_What the exercise asks_:
Each line of the material must be returned exactly.

===============

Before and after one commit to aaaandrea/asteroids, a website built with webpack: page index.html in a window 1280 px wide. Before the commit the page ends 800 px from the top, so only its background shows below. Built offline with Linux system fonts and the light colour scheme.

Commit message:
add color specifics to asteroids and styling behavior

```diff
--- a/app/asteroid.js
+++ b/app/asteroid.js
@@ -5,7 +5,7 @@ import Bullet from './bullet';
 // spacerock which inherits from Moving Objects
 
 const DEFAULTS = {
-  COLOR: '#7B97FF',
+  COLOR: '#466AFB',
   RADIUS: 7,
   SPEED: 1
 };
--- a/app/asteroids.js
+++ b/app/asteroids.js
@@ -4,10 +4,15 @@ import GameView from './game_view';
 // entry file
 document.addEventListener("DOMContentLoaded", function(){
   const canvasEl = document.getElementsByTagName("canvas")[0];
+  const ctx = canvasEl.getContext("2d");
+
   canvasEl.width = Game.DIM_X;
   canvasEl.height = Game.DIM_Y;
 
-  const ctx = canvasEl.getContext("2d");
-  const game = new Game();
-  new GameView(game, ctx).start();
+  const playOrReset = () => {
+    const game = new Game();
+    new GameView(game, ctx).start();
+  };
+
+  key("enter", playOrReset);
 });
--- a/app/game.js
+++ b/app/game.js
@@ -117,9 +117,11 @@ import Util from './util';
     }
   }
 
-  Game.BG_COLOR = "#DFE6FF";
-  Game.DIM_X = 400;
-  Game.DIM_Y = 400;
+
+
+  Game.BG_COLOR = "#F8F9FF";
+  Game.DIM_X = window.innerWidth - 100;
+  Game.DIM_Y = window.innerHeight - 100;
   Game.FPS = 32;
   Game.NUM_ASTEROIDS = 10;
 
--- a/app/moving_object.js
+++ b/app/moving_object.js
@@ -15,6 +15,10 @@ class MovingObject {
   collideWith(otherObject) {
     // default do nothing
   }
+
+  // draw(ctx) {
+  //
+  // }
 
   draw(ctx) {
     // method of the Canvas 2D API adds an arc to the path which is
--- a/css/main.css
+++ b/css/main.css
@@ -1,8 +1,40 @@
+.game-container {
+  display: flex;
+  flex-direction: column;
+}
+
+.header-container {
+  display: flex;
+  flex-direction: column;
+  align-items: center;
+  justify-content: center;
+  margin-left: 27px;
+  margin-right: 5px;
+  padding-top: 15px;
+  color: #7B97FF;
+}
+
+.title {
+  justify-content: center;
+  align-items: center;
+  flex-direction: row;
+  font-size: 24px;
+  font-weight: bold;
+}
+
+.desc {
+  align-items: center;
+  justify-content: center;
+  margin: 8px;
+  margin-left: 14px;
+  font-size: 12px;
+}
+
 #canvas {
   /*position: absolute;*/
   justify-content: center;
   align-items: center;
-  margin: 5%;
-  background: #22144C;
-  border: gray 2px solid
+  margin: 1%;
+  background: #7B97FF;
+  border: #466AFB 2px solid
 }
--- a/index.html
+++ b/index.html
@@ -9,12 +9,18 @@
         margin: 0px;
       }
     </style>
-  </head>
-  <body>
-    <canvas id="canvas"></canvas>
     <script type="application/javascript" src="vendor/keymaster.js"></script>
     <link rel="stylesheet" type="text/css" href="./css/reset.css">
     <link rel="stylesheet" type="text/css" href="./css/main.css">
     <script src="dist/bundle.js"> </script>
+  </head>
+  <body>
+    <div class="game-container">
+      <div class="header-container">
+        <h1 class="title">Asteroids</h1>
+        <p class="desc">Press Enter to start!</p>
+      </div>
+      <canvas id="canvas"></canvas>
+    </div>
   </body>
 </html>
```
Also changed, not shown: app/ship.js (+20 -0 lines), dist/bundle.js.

===============

_Answer box_:
Before and after one commit to aaaandrea/asteroids, a website built with webpack: page index.html in a window 1280 px wide. Before the commit the page ends 800 px from the top, so only its background shows below. Built offline with Linux system fonts and the light colour scheme.

Commit message:
add color specifics to asteroids and styling behavior

```diff
--- a/app/asteroid.js
+++ b/app/asteroid.js
@@ -5,7 +5,7 @@ import Bullet from './bullet';
 // spacerock which inherits from Moving Objects
 
 const DEFAULTS = {
-  COLOR: '#7B97FF',
+  COLOR: '#466AFB',
   RADIUS: 7,
   SPEED: 1
 };
--- a/app/asteroids.js
+++ b/app/asteroids.js
@@ -4,10 +4,15 @@ import GameView from './game_view';
 // entry file
 document.addEventListener("DOMContentLoaded", function(){
   const canvasEl = document.getElementsByTagName("canvas")[0];
+  const ctx = canvasEl.getContext("2d");
+
   canvasEl.width = Game.DIM_X;
   canvasEl.height = Game.DIM_Y;
 
-  const ctx = canvasEl.getContext("2d");
-  const game = new Game();
-  new GameView(game, ctx).start();
+  const playOrReset = () => {
+    const game = new Game();
+    new GameView(game, ctx).start();
+  };
+
+  key("enter", playOrReset);
 });
--- a/app/game.js
+++ b/app/game.js
@@ -117,9 +117,11 @@ import Util from './util';
     }
   }
 
-  Game.BG_COLOR = "#DFE6FF";
-  Game.DIM_X = 400;
-  Game.DIM_Y = 400;
+
+
+  Game.BG_COLOR = "#F8F9FF";
+  Game.DIM_X = window.innerWidth - 100;
+  Game.DIM_Y = window.innerHeight - 100;
   Game.FPS = 32;
   Game.NUM_ASTEROIDS = 10;
 
--- a/app/moving_object.js
+++ b/app/moving_object.js
@@ -15,6 +15,10 @@ class MovingObject {
   collideWith(otherObject) {
     // default do nothing
   }
+
+  // draw(ctx) {
+  //
+  // }
 
   draw(ctx) {
     // method of the Canvas 2D API adds an arc to the path which is
--- a/css/main.css
+++ b/css/main.css
@@ -1,8 +1,40 @@
+.game-container {
+  display: flex;
+  flex-direction: column;
+}
+
+.header-container {
+  display: flex;
+  flex-direction: column;
+  align-items: center;
+  justify-content: center;
+  margin-left: 27px;
+  margin-right: 5px;
+  padding-top: 15px;
+  color: #7B97FF;
+}
+
+.title {
+  justify-content: center;
+  align-items: center;
+  flex-direction: row;
+  font-size: 24px;
+  font-weight: bold;
+}
+
+.desc {
+  align-items: center;
+  justify-content: center;
+  margin: 8px;
+  margin-left: 14px;
+  font-size: 12px;
+}
+
 #canvas {
   /*position: absolute;*/
   justify-content: center;
   align-items: center;
-  margin: 5%;
-  background: #22144C;
-  border: gray 2px solid
+  margin: 1%;
+  background: #7B97FF;
+  border: #466AFB 2px solid
 }
--- a/index.html
+++ b/index.html
@@ -9,12 +9,18 @@
         margin: 0px;
       }
     </style>
-  </head>
-  <body>
-    <canvas id="canvas"></canvas>
     <script type="application/javascript" src="vendor/keymaster.js"></script>
     <link rel="stylesheet" type="text/css" href="./css/reset.css">
     <link rel="stylesheet" type="text/css" href="./css/main.css">
     <script src="dist/bundle.js"> </script>
+  </head>
+  <body>
+    <div class="game-container">
+      <div class="header-container">
+        <h1 class="title">Asteroids</h1>
+        <p class="desc">Press Enter to start!</p>
+      </div>
+      <canvas id="canvas"></canvas>
+    </div>
   </body>
 </html>
```
Also changed, not shown: app/ship.js (+20 -0 lines), dist/bundle.js.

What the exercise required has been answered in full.